(Excerpts from a dataset)

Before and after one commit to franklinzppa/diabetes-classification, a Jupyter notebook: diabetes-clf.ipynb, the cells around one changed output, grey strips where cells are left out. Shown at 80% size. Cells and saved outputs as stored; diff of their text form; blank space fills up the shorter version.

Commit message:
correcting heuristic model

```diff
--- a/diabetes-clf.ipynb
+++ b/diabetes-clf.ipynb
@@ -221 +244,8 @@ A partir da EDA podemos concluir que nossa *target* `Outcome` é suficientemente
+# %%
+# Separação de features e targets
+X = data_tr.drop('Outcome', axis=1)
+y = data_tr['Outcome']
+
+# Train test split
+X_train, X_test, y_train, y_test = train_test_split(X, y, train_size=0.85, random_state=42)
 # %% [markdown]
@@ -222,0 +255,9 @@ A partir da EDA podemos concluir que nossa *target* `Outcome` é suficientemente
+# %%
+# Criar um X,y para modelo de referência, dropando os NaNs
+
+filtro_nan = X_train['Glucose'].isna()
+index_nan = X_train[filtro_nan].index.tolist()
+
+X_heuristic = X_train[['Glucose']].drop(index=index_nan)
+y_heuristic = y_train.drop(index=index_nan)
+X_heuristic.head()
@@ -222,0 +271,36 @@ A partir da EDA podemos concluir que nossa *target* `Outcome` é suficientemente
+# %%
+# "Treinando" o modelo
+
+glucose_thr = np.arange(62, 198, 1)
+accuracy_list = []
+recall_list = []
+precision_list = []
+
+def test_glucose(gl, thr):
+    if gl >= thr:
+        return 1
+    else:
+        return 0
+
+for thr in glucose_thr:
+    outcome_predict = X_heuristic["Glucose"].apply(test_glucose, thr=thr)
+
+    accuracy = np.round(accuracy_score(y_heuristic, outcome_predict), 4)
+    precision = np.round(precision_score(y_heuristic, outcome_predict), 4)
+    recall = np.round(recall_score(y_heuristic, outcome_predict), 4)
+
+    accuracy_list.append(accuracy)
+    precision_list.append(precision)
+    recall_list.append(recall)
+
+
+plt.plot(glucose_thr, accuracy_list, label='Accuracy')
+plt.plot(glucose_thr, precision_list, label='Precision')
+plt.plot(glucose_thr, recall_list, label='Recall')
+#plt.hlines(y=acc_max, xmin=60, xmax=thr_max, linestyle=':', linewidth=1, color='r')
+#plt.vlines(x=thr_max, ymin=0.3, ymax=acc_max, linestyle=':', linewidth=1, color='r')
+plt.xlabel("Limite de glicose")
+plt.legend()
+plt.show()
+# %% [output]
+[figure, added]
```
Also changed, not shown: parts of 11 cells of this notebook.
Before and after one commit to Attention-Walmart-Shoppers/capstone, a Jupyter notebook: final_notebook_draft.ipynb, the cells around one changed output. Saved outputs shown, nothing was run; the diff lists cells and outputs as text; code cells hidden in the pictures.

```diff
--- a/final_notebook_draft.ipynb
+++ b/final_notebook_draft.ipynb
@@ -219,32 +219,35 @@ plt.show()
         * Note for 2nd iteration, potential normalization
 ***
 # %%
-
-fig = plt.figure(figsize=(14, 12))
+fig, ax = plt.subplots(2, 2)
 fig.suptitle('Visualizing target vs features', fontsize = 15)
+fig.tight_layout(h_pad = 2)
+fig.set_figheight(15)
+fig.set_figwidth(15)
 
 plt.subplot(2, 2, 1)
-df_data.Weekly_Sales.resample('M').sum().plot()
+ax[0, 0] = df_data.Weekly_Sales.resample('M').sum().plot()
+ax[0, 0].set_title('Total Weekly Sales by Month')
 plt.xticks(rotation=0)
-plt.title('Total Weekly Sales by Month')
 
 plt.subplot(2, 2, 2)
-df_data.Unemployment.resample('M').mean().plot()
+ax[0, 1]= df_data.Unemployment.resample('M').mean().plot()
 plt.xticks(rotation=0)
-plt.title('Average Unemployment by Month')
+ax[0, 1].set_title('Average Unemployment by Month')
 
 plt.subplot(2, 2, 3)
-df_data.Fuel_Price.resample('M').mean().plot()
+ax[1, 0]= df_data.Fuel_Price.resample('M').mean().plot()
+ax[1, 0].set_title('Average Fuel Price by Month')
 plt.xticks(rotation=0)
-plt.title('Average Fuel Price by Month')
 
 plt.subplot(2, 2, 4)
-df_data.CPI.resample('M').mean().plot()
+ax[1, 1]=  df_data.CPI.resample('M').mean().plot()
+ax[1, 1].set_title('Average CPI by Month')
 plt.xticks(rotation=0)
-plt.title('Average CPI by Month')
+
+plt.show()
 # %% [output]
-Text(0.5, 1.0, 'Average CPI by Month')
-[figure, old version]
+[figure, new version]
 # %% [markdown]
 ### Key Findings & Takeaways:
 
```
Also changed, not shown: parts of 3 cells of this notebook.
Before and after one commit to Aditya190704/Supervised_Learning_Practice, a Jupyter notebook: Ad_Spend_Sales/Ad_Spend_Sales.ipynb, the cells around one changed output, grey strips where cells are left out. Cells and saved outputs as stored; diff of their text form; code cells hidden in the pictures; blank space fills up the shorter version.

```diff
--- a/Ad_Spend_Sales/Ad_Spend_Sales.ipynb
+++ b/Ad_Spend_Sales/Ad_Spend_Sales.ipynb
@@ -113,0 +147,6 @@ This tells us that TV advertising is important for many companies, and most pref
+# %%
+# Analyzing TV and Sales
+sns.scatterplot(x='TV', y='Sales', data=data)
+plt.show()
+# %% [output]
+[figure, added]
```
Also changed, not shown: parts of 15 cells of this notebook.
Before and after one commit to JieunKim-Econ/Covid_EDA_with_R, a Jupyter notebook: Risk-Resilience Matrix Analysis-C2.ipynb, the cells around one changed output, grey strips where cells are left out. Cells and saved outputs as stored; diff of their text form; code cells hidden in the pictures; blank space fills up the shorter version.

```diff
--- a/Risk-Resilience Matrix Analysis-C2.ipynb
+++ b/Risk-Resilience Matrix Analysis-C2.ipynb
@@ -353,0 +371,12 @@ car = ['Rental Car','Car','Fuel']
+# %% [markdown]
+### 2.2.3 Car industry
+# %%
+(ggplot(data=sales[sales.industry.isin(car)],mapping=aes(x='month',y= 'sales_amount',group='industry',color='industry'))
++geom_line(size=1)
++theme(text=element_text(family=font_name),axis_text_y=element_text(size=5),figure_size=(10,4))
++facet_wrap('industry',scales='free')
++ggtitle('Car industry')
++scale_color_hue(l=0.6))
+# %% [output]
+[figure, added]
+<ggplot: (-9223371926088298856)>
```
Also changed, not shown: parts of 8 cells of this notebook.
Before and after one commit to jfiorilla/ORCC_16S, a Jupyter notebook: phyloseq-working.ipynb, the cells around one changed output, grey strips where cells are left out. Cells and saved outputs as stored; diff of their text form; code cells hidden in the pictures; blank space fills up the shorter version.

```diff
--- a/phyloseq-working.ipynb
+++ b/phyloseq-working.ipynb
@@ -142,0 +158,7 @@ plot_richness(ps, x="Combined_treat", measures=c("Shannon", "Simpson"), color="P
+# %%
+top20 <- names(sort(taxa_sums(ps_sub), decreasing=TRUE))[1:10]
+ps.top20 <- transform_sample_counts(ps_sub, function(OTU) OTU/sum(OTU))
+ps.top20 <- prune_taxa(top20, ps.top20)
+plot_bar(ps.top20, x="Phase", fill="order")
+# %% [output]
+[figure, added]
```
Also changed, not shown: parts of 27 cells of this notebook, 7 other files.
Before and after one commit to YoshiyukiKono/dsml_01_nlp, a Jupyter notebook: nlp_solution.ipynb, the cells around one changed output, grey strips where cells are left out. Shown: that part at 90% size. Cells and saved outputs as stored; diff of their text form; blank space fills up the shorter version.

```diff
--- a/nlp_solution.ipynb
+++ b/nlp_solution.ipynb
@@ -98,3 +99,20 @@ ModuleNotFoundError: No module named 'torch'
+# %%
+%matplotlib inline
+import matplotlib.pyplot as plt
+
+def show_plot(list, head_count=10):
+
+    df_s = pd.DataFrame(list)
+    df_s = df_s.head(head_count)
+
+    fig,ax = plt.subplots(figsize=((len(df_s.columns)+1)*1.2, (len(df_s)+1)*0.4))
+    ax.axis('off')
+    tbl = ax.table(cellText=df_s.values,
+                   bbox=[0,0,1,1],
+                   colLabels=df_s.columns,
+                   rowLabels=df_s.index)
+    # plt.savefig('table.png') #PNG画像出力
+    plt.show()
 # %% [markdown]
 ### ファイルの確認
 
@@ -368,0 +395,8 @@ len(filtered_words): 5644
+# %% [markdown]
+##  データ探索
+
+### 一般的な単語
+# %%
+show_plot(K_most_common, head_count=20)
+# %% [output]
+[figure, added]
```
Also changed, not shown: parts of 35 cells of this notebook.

## [Instructions to follow]
Among the lines above, find those holding "Also" and copy each one.

## [Output for this task]
Also changed, not shown: parts of 11 cells of this notebook.
Also changed, not shown: parts of 3 cells of this notebook.
Also changed, not shown: parts of 15 cells of this notebook.
Also changed, not shown: parts of 8 cells of this notebook.
Also changed, not shown: parts of 27 cells of this notebook, 7 other files.
Also changed, not shown: parts of 35 cells of this notebook.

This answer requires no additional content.